* Work to be completed:
In the copy, leave out the pictures and repeat all records exactly.

* Listed records:
=====

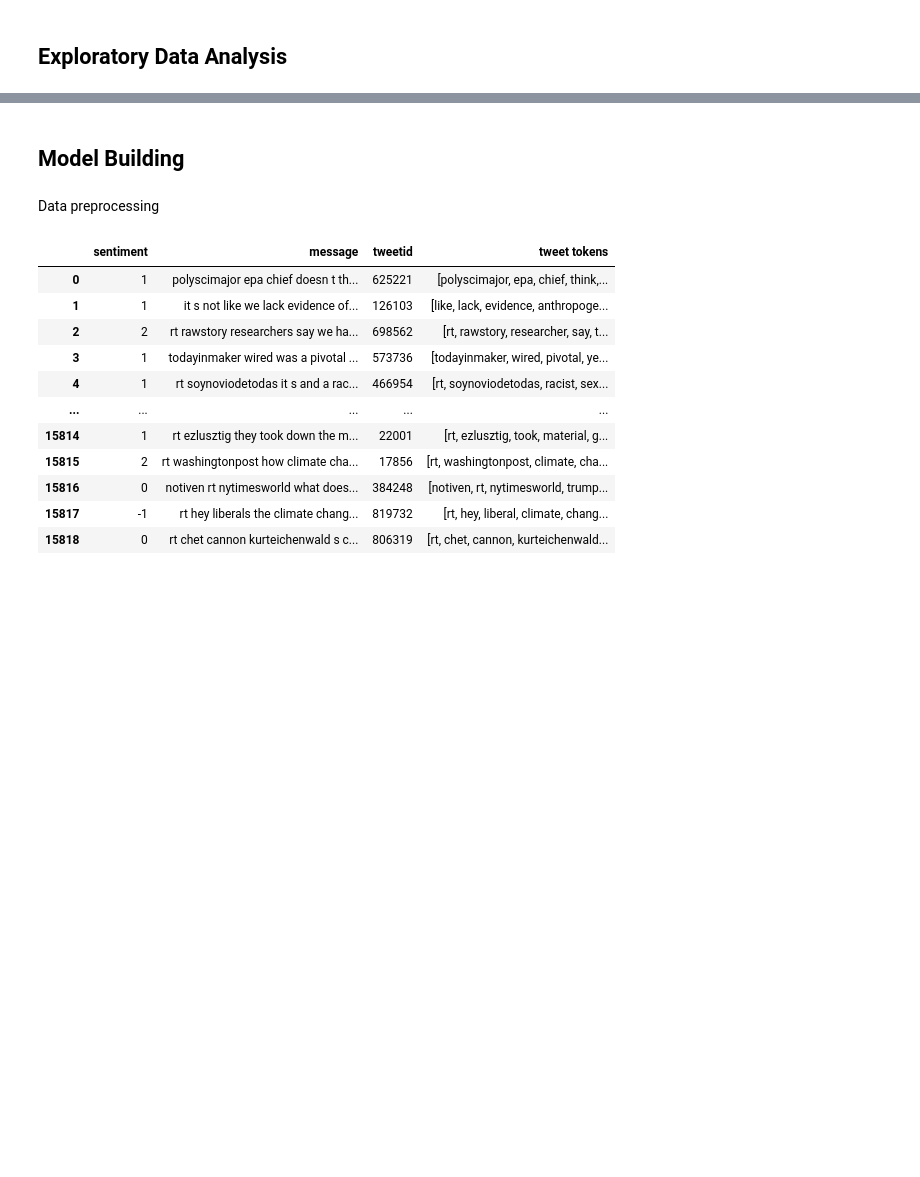
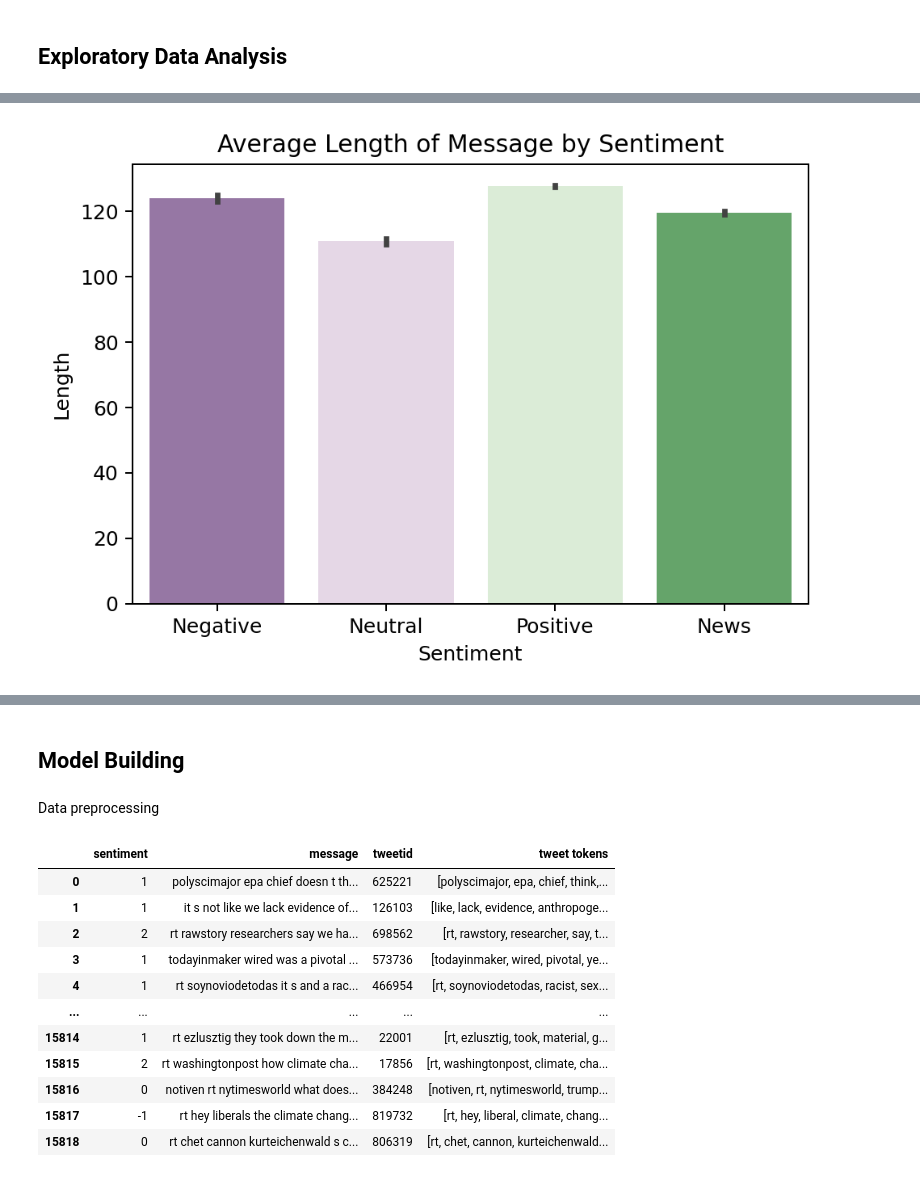
Before and after one commit to ThandokuhleNgqamba/classification-predict-streamlit-template, a Jupyter notebook: Classification.ipynb, the cells around one changed output, grey strips where cells are left out. Cells and saved outputs as stored; diff of their text form; code cells hidden in the pictures; blank space fills up the shorter version.

```diff
--- a/Classification.ipynb
+++ b/Classification.ipynb
@@ -151,0 +370,9 @@ train_df
+# %%
+# Visualizing text lengths for each sentiment
+sns.barplot(x='sentiment', y=working_df['message'].apply(len) ,data = working_df, palette='PRGn')
+plt.ylabel('Length')
+plt.xlabel('Sentiment')
+plt.title('Average Length of Message by Sentiment')
+plt.show()
+# %% [output]
+[figure, added]
```
Also changed, not shown: parts of 46 cells of this notebook.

=====

* Answer for this exercise:
Before and after one commit to ThandokuhleNgqamba/classification-predict-streamlit-template, a Jupyter notebook: Classification.ipynb, the cells around one changed output, grey strips where cells are left out. Cells and saved outputs as stored; diff of their text form; code cells hidden in the pictures; blank space fills up the shorter version.

```diff
--- a/Classification.ipynb
+++ b/Classification.ipynb
@@ -151,0 +370,9 @@ train_df
+# %%
+# Visualizing text lengths for each sentiment
+sns.barplot(x='sentiment', y=working_df['message'].apply(len) ,data = working_df, palette='PRGn')
+plt.ylabel('Length')
+plt.xlabel('Sentiment')
+plt.title('Average Length of Message by Sentiment')
+plt.show()
+# %% [output]
+[figure, added]
```
Also changed, not shown: parts of 46 cells of this notebook.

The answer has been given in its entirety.